(Exercise details) Each line of the data that mentions the string "center" needs to be identified and copied.

[Web document revisions]
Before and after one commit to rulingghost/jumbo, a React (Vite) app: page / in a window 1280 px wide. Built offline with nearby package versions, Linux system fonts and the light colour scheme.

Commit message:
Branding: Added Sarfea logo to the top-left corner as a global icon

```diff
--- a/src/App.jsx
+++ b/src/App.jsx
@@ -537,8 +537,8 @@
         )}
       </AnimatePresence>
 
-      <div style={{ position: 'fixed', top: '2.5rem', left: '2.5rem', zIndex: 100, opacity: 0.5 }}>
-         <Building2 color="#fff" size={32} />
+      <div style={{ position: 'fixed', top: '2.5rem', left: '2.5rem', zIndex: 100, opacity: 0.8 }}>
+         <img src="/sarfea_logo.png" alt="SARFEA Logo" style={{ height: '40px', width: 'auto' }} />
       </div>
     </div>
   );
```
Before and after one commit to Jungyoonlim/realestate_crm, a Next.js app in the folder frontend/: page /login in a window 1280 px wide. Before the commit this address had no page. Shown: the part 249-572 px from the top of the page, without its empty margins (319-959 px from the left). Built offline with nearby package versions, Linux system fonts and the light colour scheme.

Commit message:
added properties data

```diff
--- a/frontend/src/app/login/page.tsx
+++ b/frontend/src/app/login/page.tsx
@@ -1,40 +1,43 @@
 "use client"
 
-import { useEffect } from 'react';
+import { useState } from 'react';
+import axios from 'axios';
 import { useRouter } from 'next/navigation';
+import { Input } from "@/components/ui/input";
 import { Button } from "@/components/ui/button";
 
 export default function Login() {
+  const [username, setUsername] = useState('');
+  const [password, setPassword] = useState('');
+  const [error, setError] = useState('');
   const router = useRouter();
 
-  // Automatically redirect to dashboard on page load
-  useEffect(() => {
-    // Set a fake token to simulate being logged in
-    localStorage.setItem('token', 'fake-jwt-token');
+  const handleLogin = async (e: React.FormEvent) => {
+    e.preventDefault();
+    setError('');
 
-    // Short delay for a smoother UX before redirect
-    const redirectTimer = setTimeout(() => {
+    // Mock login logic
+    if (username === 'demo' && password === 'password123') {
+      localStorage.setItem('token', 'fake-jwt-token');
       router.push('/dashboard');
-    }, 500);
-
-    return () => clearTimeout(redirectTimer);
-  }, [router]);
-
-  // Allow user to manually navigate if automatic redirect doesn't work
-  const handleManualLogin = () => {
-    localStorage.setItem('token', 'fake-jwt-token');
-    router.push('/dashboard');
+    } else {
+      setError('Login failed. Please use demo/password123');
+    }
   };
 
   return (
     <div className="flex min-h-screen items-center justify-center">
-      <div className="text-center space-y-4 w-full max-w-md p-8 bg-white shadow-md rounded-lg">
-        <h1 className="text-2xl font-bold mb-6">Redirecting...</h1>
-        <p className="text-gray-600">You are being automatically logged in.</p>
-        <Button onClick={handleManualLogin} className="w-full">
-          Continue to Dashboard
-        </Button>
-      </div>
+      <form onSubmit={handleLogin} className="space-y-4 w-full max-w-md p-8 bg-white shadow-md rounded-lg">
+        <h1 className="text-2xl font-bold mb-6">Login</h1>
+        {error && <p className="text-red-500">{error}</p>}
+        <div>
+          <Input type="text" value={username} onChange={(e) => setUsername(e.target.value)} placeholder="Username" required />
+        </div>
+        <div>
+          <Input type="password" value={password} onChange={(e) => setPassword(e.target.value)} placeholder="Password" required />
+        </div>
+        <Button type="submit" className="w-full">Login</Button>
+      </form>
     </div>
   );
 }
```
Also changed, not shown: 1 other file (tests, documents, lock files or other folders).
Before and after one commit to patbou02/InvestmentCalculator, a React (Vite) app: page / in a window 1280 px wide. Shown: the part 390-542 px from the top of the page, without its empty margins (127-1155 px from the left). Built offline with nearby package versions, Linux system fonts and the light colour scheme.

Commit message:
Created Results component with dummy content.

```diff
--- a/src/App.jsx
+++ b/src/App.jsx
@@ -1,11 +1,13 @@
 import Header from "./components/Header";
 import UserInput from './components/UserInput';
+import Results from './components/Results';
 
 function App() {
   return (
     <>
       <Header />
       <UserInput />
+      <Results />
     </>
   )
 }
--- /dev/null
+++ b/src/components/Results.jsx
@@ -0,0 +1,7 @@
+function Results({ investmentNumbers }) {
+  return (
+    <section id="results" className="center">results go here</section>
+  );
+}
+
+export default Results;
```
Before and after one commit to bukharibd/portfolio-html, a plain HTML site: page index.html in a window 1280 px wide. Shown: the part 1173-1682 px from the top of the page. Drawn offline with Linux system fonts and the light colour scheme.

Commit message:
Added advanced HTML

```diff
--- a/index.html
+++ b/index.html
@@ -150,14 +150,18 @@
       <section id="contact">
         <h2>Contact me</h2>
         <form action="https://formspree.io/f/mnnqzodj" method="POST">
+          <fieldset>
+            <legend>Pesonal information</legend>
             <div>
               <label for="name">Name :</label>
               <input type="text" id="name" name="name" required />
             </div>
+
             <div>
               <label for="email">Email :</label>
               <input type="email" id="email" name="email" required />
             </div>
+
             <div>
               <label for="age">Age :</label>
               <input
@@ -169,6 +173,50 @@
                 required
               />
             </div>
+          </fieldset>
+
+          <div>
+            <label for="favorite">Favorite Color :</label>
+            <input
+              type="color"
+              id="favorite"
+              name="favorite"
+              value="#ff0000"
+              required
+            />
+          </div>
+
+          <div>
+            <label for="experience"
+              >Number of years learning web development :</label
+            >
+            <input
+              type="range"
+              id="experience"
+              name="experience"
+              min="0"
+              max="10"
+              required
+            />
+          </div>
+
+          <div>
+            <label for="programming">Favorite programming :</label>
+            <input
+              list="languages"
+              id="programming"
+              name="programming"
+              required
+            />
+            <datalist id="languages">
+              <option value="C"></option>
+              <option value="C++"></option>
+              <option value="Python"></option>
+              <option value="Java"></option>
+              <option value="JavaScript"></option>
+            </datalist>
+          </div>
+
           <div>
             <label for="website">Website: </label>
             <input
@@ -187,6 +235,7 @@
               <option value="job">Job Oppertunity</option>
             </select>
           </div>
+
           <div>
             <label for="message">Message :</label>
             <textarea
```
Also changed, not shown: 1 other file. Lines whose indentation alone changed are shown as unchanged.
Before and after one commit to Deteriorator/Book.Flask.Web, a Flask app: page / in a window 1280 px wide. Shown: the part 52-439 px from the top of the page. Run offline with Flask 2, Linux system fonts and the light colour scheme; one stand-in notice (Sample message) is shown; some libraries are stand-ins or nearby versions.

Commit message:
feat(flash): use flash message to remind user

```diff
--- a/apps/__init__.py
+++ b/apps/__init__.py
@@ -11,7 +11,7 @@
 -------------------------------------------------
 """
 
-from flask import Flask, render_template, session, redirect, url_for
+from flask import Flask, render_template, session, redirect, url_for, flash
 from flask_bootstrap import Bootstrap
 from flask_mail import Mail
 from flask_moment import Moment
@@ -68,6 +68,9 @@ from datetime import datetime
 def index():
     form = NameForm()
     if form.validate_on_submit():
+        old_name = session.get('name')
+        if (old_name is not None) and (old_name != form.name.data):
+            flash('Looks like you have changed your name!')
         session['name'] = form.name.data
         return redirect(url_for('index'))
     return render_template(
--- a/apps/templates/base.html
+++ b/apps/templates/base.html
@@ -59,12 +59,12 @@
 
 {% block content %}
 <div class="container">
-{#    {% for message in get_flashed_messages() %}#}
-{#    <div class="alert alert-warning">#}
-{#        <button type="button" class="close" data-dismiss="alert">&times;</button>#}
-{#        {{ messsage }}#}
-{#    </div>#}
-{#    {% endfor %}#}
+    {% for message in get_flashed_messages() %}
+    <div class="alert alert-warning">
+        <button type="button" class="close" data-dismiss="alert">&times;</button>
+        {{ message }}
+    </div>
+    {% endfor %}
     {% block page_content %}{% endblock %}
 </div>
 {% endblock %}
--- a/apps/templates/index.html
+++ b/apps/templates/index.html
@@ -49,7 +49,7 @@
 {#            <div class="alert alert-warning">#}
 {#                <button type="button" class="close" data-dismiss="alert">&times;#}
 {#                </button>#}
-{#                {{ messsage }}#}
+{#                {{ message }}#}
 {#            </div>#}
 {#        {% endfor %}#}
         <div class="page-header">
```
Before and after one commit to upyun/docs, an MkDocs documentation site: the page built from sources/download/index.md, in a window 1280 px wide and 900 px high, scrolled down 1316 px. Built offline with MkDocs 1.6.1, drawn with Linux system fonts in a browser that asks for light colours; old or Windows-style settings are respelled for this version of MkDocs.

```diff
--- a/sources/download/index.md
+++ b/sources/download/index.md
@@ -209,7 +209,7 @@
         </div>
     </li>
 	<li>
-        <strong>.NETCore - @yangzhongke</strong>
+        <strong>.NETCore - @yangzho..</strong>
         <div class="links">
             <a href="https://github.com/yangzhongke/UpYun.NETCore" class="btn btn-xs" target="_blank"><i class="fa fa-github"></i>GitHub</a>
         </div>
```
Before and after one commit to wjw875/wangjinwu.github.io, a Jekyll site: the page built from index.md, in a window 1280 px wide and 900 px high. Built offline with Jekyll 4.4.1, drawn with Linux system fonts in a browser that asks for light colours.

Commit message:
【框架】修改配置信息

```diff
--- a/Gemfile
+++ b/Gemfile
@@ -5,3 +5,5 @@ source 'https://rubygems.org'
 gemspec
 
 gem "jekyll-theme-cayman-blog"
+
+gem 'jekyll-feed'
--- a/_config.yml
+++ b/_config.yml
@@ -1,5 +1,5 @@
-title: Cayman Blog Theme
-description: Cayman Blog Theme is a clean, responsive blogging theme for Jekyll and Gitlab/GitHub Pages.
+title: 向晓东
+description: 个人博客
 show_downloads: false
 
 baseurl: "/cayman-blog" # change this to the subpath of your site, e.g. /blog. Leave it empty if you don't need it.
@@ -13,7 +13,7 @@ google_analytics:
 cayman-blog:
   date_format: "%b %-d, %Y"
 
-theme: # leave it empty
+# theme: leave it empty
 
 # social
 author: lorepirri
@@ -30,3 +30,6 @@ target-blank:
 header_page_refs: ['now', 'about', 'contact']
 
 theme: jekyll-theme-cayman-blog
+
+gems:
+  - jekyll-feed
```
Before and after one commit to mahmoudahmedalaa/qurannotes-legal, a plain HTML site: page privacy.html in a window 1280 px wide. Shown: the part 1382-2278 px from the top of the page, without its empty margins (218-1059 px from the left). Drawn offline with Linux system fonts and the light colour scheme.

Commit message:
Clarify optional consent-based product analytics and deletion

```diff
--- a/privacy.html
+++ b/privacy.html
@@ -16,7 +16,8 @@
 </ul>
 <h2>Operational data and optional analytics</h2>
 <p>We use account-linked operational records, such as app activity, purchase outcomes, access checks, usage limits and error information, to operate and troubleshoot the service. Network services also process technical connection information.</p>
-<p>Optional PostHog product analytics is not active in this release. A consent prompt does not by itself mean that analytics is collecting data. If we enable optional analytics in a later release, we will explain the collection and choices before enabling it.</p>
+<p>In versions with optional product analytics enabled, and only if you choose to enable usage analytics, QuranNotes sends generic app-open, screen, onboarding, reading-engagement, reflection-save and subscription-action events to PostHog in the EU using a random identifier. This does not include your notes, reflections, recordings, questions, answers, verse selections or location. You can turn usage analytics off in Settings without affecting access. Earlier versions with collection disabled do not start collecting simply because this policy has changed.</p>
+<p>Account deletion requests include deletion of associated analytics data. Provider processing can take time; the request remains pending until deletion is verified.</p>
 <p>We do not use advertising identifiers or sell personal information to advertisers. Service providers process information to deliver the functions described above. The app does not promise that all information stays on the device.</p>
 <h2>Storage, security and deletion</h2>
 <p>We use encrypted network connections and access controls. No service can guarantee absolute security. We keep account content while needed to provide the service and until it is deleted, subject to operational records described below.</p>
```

(Response box)
     <div className="flex min-h-screen items-center justify-center">
-      <div className="text-center space-y-4 w-full max-w-md p-8 bg-white shadow-md rounded-lg">
+    <section id="results" className="center">results go here</section>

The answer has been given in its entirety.